[Extracted information — start]

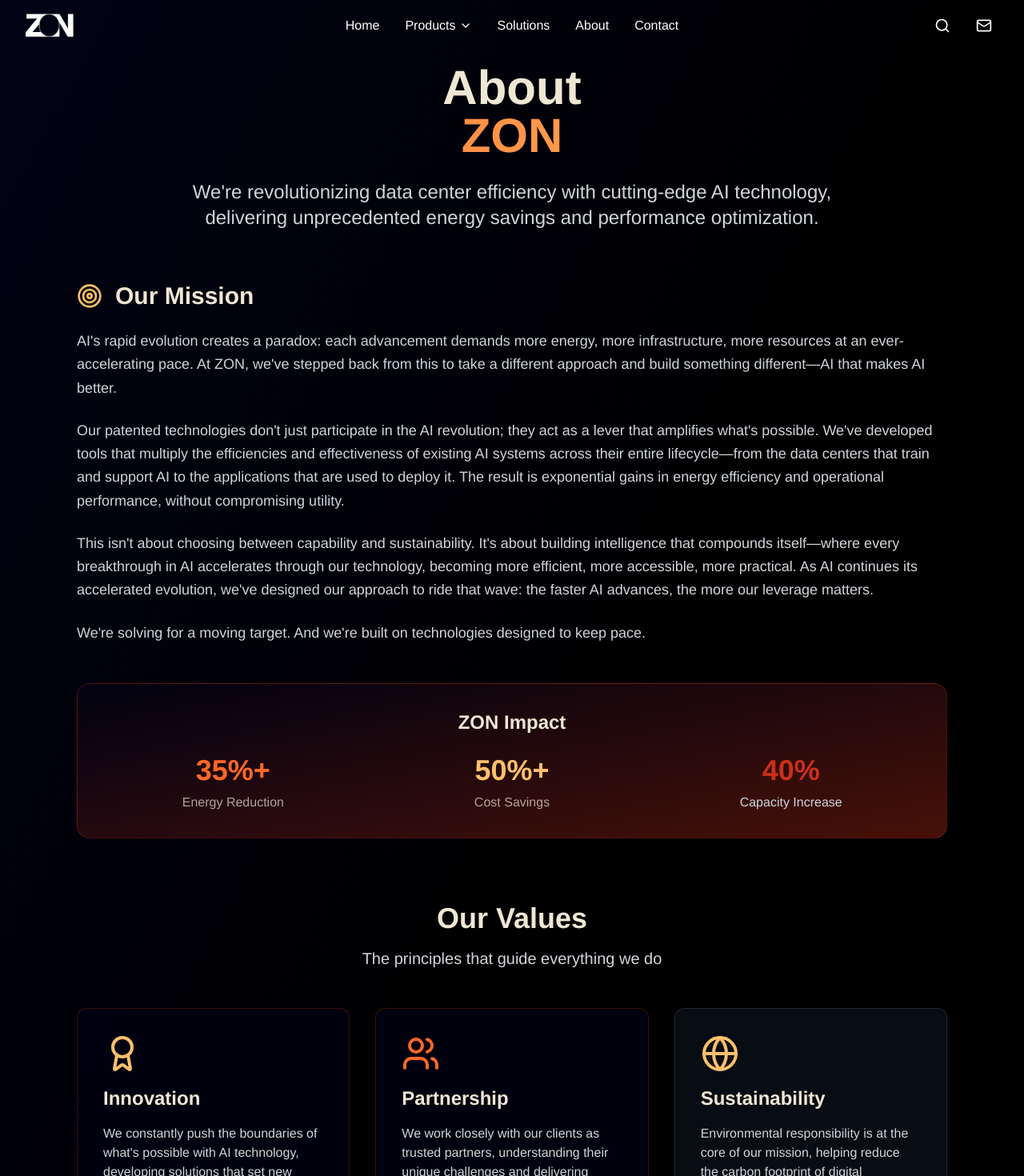
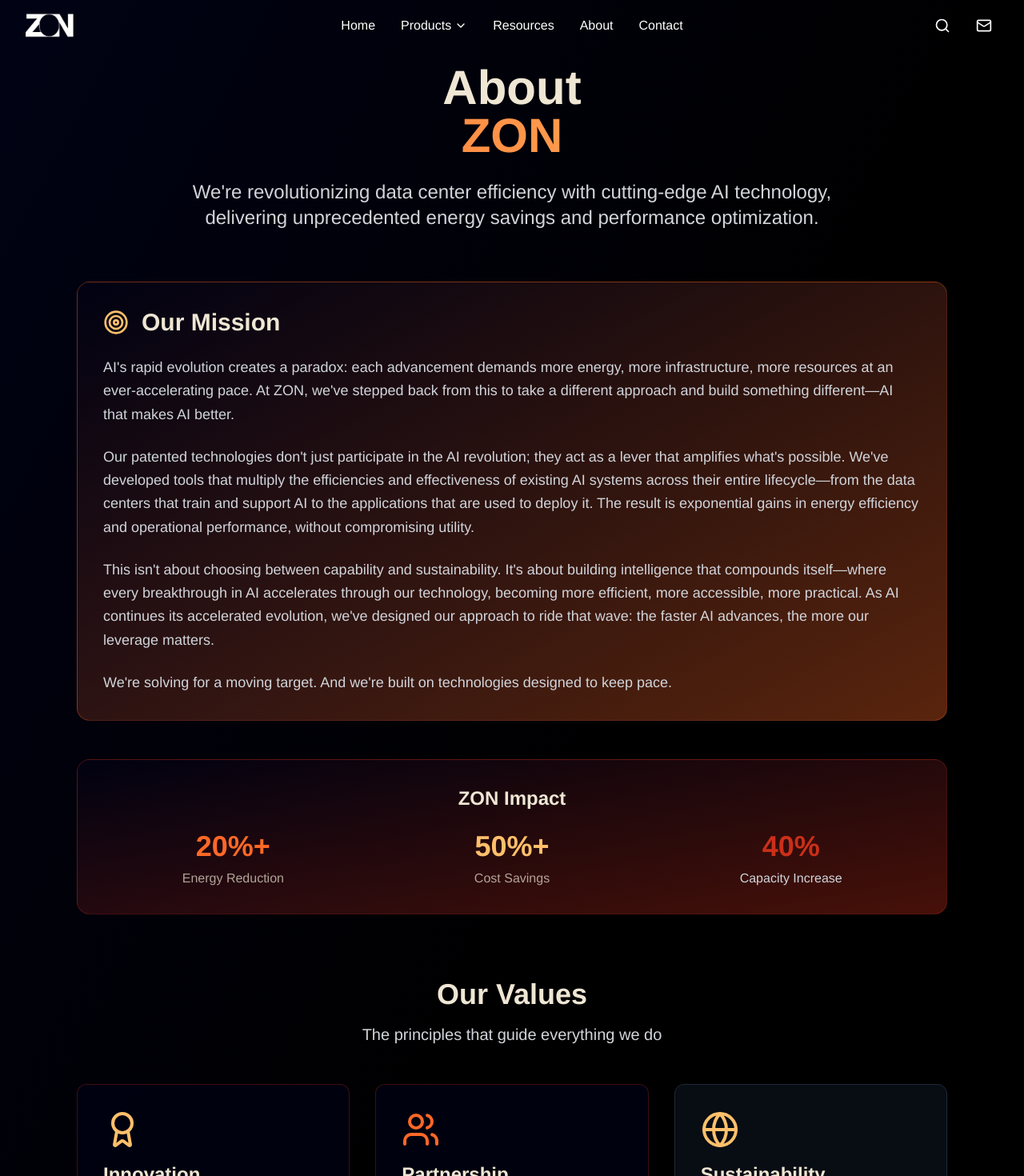
Before and after one commit to SEERINTELAI/zon-website-perfect, a React (Vite) app: page /about in a window 1280 px wide. Shown: the top 1470 px of the page at 80% size. Built offline with nearby package versions, Linux system fonts and the light colour scheme; a web font is replaced by a local one.

Commit message:
Draft edits from team meeting - ready for review

```diff
--- a/src/components/VideoLanding.tsx
+++ b/src/components/VideoLanding.tsx
@@ -223,7 +223,7 @@
                 fontSize: 'clamp(1.5rem, 4.5vw, 2.75rem)',
                 lineHeight: '1.1',
                 textShadow: '0 1px 2px rgba(0, 0, 0, 0.3)'
-              }}>35%+</div>
+              }}>20%+</div>
               <div className="text-white uppercase tracking-wider font-medium" style={{
                 fontSize: 'clamp(0.7rem, 1.4vw, 0.95rem)',
                 lineHeight: '1.3',
--- a/src/components/chat/ChatSupport.tsx
+++ b/src/components/chat/ChatSupport.tsx
@@ -63,7 +63,7 @@
     const input = userInput.toLowerCase();
 
     if (input.includes('energy') || input.includes('consumption')) {
-      return 'ZON Energy™ can reduce your data center energy consumption by 35%+ through our AI-driven optimization technology. Would you like to schedule a demo to see the results?';
+      return 'ZON Energy™ can reduce your data center energy consumption by 20%+ through our AI-driven optimization technology. Would you like to schedule a demo to see the results?';
     }
 
     if (input.includes('cost') || input.includes('price') || input.includes('savings')) {
@@ -82,7 +82,7 @@
       return 'Hello! I\'m here to help you understand how ZON\'s AI technologies can transform your data center operations. What specific challenges are you facing?';
     }
 
-    return 'That\'s a great question! ZON specializes in AI-driven data center optimization and media processing. Our solutions reduce energy consumption by 35%+, cut costs by 50%+, and increase capacity by 40%. Would you like to learn more about a specific product or schedule a demo?';
+    return 'That\'s a great question! ZON specializes in AI-driven data center optimization and media processing. Our solutions reduce energy consumption by 20%+, cut costs by 50%+, and increase capacity by 40%. Would you like to learn more about a specific product or schedule a demo?';
   };
 
   return (
--- a/src/components/layout/Navbar.tsx
+++ b/src/components/layout/Navbar.tsx
@@ -134,7 +134,7 @@
                      )}
                    </div>
 
-                   <Link to="/solutions" onClick={() => window.scrollTo({ top: 0, behavior: 'smooth' })} className="text-white hover:text-gray-300 transition-colors font-medium cursor-pointer">Solutions</Link>
+                   <Link to="/solutions" onClick={() => window.scrollTo({ top: 0, behavior: 'smooth' })} className="text-white hover:text-gray-300 transition-colors font-medium cursor-pointer">Resources</Link>
                    <Link to="/about" onClick={() => window.scrollTo({ top: 0, behavior: 'smooth' })} className="text-white hover:text-gray-300 transition-colors font-medium cursor-pointer">About</Link>
                    <Link to="/contact" onClick={() => window.scrollTo({ top: 0, behavior: 'smooth' })} className="text-white hover:text-gray-300 transition-colors font-medium cursor-pointer">Contact</Link>
                  </div>
@@ -183,7 +183,7 @@
                      </div>
                    </div>
 
-                   <Link to="/solutions" onClick={() => handleMobileNavClick('/solutions')} className="block px-3 py-3 text-white hover:text-gray-300 font-medium">Solutions</Link>
+                   <Link to="/solutions" onClick={() => handleMobileNavClick('/solutions')} className="block px-3 py-3 text-white hover:text-gray-300 font-medium">Resources</Link>
                    <Link to="/about" onClick={() => handleMobileNavClick('/about')} className="block px-3 py-3 text-white hover:text-gray-300 font-medium">About</Link>
                    <Link to="/contact" onClick={() => handleMobileNavClick('/contact')} className="block px-3 py-3 text-white hover:text-gray-300 font-medium">Contact</Link>
 
--- a/src/components/sections/Contact.tsx
+++ b/src/components/sections/Contact.tsx
@@ -117,7 +117,7 @@
           <div className="text-center">
             <h2 className="text-3xl font-bold text-white mb-6">Get Started Today</h2>
             <p className="text-gray-300 text-lg leading-relaxed max-w-3xl mx-auto">
-              Our AI solutions have helped organizations achieve an average of 35% energy reduction
+              Our AI solutions have helped organizations achieve an average of 20% energy reduction
               and 50% cost savings. Let us show you what's possible for your infrastructure.
             </p>
           </div>
--- a/src/components/sections/Hero.tsx
+++ b/src/components/sections/Hero.tsx
@@ -34,7 +34,7 @@
 
           {/* Subtitle */}
           <p className="text-xl md:text-2xl text-gray-300 mb-8 max-w-3xl mx-auto leading-relaxed">
-            Revolutionary AI-driven solutions that reduce energy consumption by <span className="text-blue-400 font-semibold">35%+</span>,
+            Revolutionary AI-driven solutions that reduce energy consumption by <span className="text-blue-400 font-semibold">20%+</span>,
             cut operating costs by <span className="text-purple-400 font-semibold">50%+</span>, and increase capacity by <span className="text-green-400 font-semibold">40%</span>
           </p>
 
@@ -53,7 +53,7 @@
           {/* Stats */}
           <div className="grid grid-cols-1 md:grid-cols-3 gap-8 max-w-3xl mx-auto">
             <div className="text-center">
-              <div className="text-3xl font-bold text-blue-400 mb-2">35%+</div>
+              <div className="text-3xl font-bold text-blue-400 mb-2">20%+</div>
               <div className="text-gray-400">Energy Reduction</div>
             </div>
             <div className="text-center">
--- a/src/components/sections/Products.tsx
+++ b/src/components/sections/Products.tsx
@@ -19,7 +19,7 @@
         "Applies most advanced adaptive AI to improve performance"
       ],
       metrics: [
-        { label: "Energy Reduction", value: "35%+", color: "text-[#FF6826]" },
+        { label: "Energy Reduction", value: "20%+", color: "text-[#FF6826]" },
         { label: "Cost Savings", value: "50%+", color: "text-[#FFC06B]" },
         { label: "Capacity Increase", value: "40%", color: "text-[#CB2F19]" }
       ],
--- a/src/components/sections/Solutions.tsx
+++ b/src/components/sections/Solutions.tsx
@@ -27,11 +27,11 @@
         "Real-time performance monitoring and optimization",
         "Predictive maintenance with 99.7% accuracy",
         "Automated resource allocation and scaling",
-        "Energy consumption reduction up to 35%",
+        "Energy consumption reduction up to 20%",
         "24/7 intelligent system monitoring"
       ],
       benefits: [
-        { metric: "35%", label: "Energy Savings", color: "text-[#FF6826]" },
+        { metric: "20%", label: "Energy Savings", color: "text-[#FF6826]" },
         { metric: "50%", label: "Cost Reduction", color: "text-[#FFC06B]" },
         { metric: "99.9%", label: "Uptime", color: "text-[#CB2F19]" }
       ],
--- a/src/pages/About.tsx
+++ b/src/pages/About.tsx
@@ -26,11 +26,12 @@
 
           {/* Mission Section */}
           <div className="mb-20">
-            <div className="space-y-6 mb-12">
+            <div className="bg-gradient-to-br from-[#010214]/70 to-[#FF6826]/35 p-8 rounded-2xl border border-[#FF6826]/30 mb-12">
               <div className="flex items-center gap-4 mb-6">
                 <Target className="w-8 h-8 text-[#FFC06B]" />
                 <h2 className="text-3xl font-bold">Our Mission</h2>
               </div>
+              <div className="space-y-6">
                 <p className="text-lg text-gray-300 leading-relaxed">
                   AI's rapid evolution creates a paradox: each advancement demands more energy, more infrastructure, more resources at an ever-accelerating pace. At ZON, we've stepped back from this to take a different approach and build something different—AI that makes AI better.
                 </p>
@@ -44,13 +45,14 @@
                   We're solving for a moving target. And we're built on technologies designed to keep pace.
                 </p>
               </div>
+            </div>
 
             {/* Stats Section */}
             <div className="bg-gradient-to-br from-[#010214]/70 to-[#CB2F19]/35 p-8 rounded-2xl border border-[#CB2F19]/30">
               <h3 className="text-2xl font-bold mb-6 text-center">ZON Impact</h3>
               <div className="grid grid-cols-1 sm:grid-cols-3 gap-6">
                        <div className="text-center">
-                         <div className="text-4xl font-bold text-[#FF6826] mb-2">35%+</div>
+                         <div className="text-4xl font-bold text-[#FF6826] mb-2">20%+</div>
                          <div className="text-[#EFE6D4]/70">Energy Reduction</div>
                        </div>
                        <div className="text-center">
--- a/src/pages/ZONEnergy.tsx
+++ b/src/pages/ZONEnergy.tsx
@@ -17,7 +17,7 @@
     {
       icon: <TrendingUp className="w-8 h-8 text-[#FF6826]" />,
       title: "Energy Reduction",
-      value: "35%+",
+      value: "20%+",
       description: "Dramatically reduce energy consumption while maintaining peak performance"
     },
     {
@@ -132,7 +132,7 @@
             </div>
             <div className="grid grid-cols-1 md:grid-cols-3 gap-8">
               <div className="bg-gradient-to-br from-[#010214]/70 to-[#FF6826]/35 p-8 rounded-2xl border border-[#FF6826]/30 text-center">
-                <div className="text-5xl font-bold text-[#FF6826] mb-2">35%+</div>
+                <div className="text-5xl font-bold text-[#FF6826] mb-2">20%+</div>
                 <div className="text-xl font-semibold text-white mb-2">Energy Cost Reduction</div>
                 <div className="text-gray-300">Direct savings on your monthly energy bills</div>
               </div>
@@ -153,7 +153,7 @@
           <div className="text-center bg-gradient-to-r from-[#010214]/70 to-[#CB2F19]/35 p-12 rounded-2xl border border-[#CB2F19]/30">
             <h2 className="text-3xl font-bold mb-4">Ready to Optimize Your Energy Usage?</h2>
             <p className="text-xl text-[#EFE6D4]/80 mb-8 max-w-3xl mx-auto">
-              Join industry leaders who trust ZON Energy to reduce their energy consumption by 35%+ while maintaining peak performance.
+              Join industry leaders who trust ZON Energy to reduce their energy consumption by 20%+ while maintaining peak performance.
             </p>
             <div className="flex flex-col sm:flex-row gap-4 justify-center items-center">
               <Link
```
Lines whose indentation alone changed are shown as unchanged.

[Extracted information — finish]

* [Exercise goal]:
For every line in the listing above that holds "value", add one to a tally, and give that tally alone.

* [Solution below]:
6